Unlike in the adult population, CT imaging of the head in pediatric patients is believed to be associated with an increased risk of lethal malignancy over the life of the patient, with the risk decreasing with age. The estimated lifetime risk of lethal malignancy from a head CT scan for a 1-year-old patient is 1 in 1000 to 1 in 1500, with risk decreasing to 1 in 5000 for a 10-year-old patient.

There are over 600,000 ED visits annually in the United States for head trauma among patients aged ≤ 18 years. Applying the PECARN Pediatric Head Injury Prediction Rule allows clinicians to determine which pediatric patients can be safely discharged without a head CT scan.

When to Use

  • The PECARN Rule is a well-validated clinical decision aid that allows clinicians to safely rule out the presence of ciTBI among pediatric head injury patients without the need for CT imaging, including patients who would require neurosurgical intervention.
  • The PECARN Rule only applies to children with GCS scores ≥ 14.

Next Steps

  • In patients with suspected or radiologically confirmed TBI, first assess the ABCs (airway, breathing, circulation) and consider neurosurgical and/or intensive care unit consultation or local policies for fluid management, seizure prophylaxis, hypertonic saline/mannitol, disposition, etc.
  • Consider observation for 4 to 6 hours for patients who do not undergo CT imaging, in order to assess for changes in clinical status.
  • Reassurance, education, and strict return precautions are warranted for patients discharged without imaging, including direction to follow up with a primary care provider or neurologist, and anticipatory guidance on return to play/school if concussion is suspected.

Calculator Review Author

Daniel Runde, MD

Department of Emergency Medicine
Carver College of Medicine, University of Iowa Health Care
Iowa City, IA)

Joshua Beiner, MD

Department of Emergency Medicine
New York University School of Medicine
New York, NY

Critical Actions

In the original PECARN study, ciTBI was a rare event (0.9%), and neurosurgical intervention was even more rare (0.1%). Over 50% of each age cohort did not have any predictors, and CT imaging is not indicated for the vast majority of these patients, as risk of ciTBI was exceedingly low.
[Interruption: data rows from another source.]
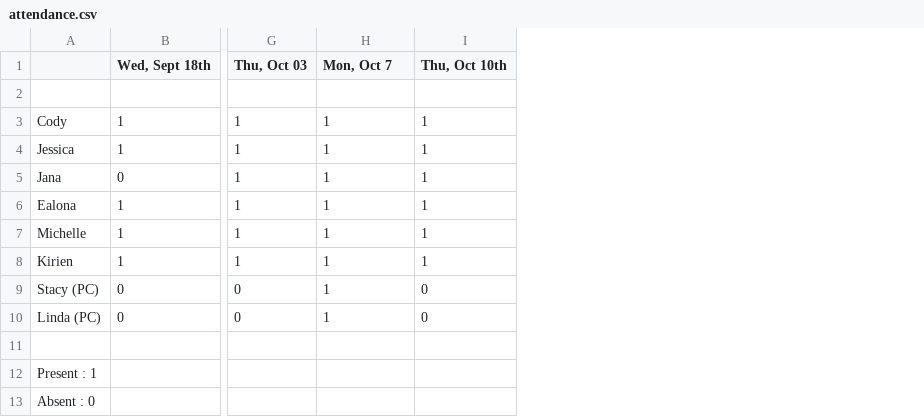
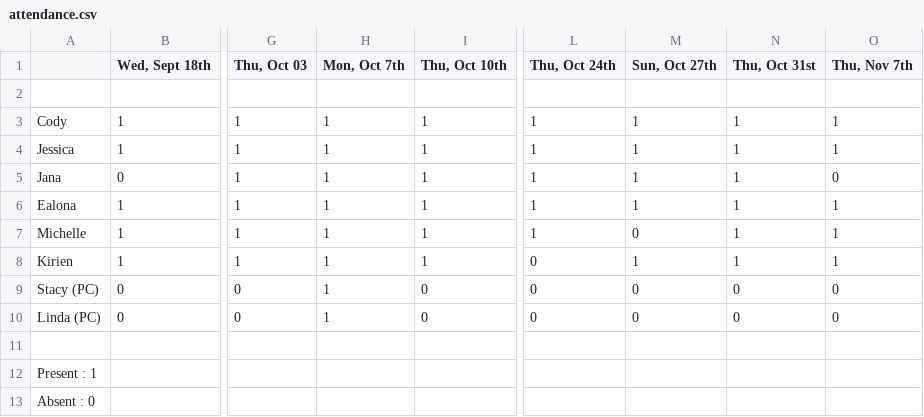
Before and after one commit to CSC301H-Fall2013/nysc-membership, a CSV file: docs/attendance.csv, drawn as a sheet; only a part is shown, gaps mark what is left out; the diff names each change by its address in the sheet, - before the commit and + after, or states it on an @@ line.

Commit message:
Adding updated version of attendance sheet.

```diff
--- a/docs/attendance.csv
+++ b/docs/attendance.csv
+column L (Thu, Oct 24th), rows 3-10: 1 | 1 | 1 | 1 | 1 | 0 | 0 | 0
+column M (Sun, Oct 27th), rows 3-10: 1 | 1 | 1 | 1 | 0 | 1 | 0 | 0
+column N (Thu, Oct 31st), rows 3-10: 1 | 1 | 1 | 1 | 1 | 1 | 0 | 0
+column O (Thu, Nov 7th), rows 3-10: 1 | 1 | 0 | 1 | 1 | 1 | 0 | 0
-H1: Mon, Oct 7
+H1: Mon, Oct 7th
```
Risk of ciTBI was > 4% with either of the 2 higher-risk predictors in each age cohort, and imaging is recommended for patients with these predictors.
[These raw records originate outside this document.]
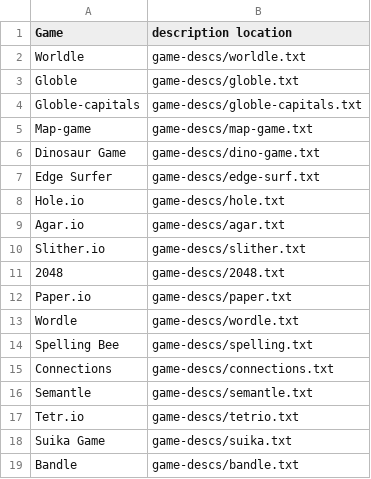
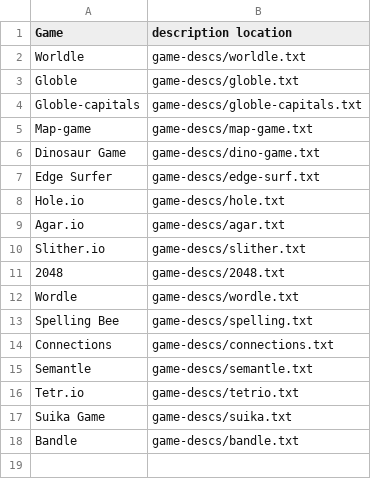
Before and after one commit to HPK-MrJJ/Quentin, a CSV file: Quests/games-to-descs.csv, drawn as a sheet; the diff names each change by its address in the sheet, - before the commit and + after, or states it on an @@ line.

Commit message:
Update games-to-descs.csv

```diff
--- a/Quests/games-to-descs.csv
+++ b/Quests/games-to-descs.csv
-row 12: Paper.io | game-descs/paper.txt
```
For the remaining 4 lower-risk predictors in each cohort, the risk of ciTBI is approximately 0.9% per predictor; for patients with any of these risk factors, CT imaging is indicated rather than observation. Judgment may be based on clinical experience, single versus multiple findings, signs of clinical deterioration during the observation period, patient age, and/or parental preference (Kupperman 2009).

Evidence Appraisal

The original PECARN study included 42,412 children aged < 18 years presenting to any of the 25 North American PECARN-affiliated emergency departments (EDs). There were 33,785 patients in the derivation cohort (8502 of whom were aged < 2 years) and 8627 in the validation cohort (2216 of whom were aged < 2 years).

CT scans were performed at the physician’s discretion for 35.3% of the patients, while medical records, telephone surveys, and county morgue records were used to assess for cases of missed ciTBI in patients discharged without imaging. The potential for CT reduction quoted above is likely underestimated, given that CT utilization in this study (35.3%) was significantly lower than the estimated average in North American EDs (50%). Among the patients who had CT imaging, 5.2% had TBI visible on CT.

Nine percent of the patients in the study were admitted to the hospital, 0.9% had ciTBIs, 0.1% underwent neurosurgery, and 0 died. Among the 376 patients with ciTBIs, 60 patients (15.9%) underwent neurosurgery, 8 patients (2.1%) were intubated for > 24 hours, and 0 patients died.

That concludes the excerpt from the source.